▶ Task directions:
Each line below with the word "background" needs to be copied.

▶ Extracted data:
>>>>>
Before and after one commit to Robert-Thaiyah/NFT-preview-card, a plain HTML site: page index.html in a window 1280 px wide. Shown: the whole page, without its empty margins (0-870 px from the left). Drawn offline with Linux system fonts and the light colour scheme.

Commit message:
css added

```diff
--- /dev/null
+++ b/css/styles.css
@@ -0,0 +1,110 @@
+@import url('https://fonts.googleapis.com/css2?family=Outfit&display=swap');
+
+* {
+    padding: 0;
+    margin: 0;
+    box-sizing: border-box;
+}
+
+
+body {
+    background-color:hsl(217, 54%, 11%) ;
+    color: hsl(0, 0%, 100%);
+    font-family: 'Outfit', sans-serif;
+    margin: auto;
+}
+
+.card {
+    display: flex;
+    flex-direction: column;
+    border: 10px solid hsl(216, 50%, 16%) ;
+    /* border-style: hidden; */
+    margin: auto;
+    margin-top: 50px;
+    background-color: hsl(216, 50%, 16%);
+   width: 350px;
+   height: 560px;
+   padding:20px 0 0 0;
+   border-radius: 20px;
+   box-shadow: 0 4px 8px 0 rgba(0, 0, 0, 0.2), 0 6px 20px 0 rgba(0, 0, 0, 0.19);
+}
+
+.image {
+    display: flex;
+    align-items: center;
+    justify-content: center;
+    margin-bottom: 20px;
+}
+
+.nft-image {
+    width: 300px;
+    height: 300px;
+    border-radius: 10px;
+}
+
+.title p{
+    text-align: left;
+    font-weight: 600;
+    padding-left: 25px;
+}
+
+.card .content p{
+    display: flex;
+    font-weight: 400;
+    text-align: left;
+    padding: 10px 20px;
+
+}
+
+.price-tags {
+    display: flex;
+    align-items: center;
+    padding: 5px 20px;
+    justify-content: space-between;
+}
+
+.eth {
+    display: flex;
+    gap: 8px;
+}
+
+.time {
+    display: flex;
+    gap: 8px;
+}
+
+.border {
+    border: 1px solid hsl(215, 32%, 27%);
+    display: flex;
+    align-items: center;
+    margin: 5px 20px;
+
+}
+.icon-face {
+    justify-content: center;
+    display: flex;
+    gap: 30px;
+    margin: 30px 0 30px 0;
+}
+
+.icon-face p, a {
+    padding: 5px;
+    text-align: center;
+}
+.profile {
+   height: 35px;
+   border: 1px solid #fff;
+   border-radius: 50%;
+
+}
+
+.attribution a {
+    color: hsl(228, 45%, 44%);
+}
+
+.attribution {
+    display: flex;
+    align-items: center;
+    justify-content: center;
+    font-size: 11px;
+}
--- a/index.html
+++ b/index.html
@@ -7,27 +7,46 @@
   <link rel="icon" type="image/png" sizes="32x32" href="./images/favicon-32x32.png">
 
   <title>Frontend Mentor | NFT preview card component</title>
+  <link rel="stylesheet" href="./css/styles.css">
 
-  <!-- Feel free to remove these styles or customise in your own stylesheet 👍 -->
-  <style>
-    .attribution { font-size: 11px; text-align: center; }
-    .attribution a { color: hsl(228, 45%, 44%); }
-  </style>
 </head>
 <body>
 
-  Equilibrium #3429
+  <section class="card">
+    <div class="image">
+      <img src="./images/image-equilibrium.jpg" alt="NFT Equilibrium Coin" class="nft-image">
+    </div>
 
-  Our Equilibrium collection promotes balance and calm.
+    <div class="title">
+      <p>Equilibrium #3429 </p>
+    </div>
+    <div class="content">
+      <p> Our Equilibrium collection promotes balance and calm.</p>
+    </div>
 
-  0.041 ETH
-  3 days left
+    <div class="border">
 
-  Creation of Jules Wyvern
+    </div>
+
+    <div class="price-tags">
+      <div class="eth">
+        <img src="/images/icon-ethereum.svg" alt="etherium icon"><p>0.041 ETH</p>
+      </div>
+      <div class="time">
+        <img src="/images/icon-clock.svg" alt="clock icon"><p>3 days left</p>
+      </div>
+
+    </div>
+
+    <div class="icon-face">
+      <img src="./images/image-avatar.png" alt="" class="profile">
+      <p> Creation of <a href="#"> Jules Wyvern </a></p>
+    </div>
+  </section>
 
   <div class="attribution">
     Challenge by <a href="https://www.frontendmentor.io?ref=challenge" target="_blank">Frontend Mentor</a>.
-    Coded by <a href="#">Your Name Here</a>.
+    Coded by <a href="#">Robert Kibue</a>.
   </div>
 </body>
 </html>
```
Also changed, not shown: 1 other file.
<<<<<
▶ Solution:
+    background-color:hsl(217, 54%, 11%) ;
+    background-color: hsl(216, 50%, 16%);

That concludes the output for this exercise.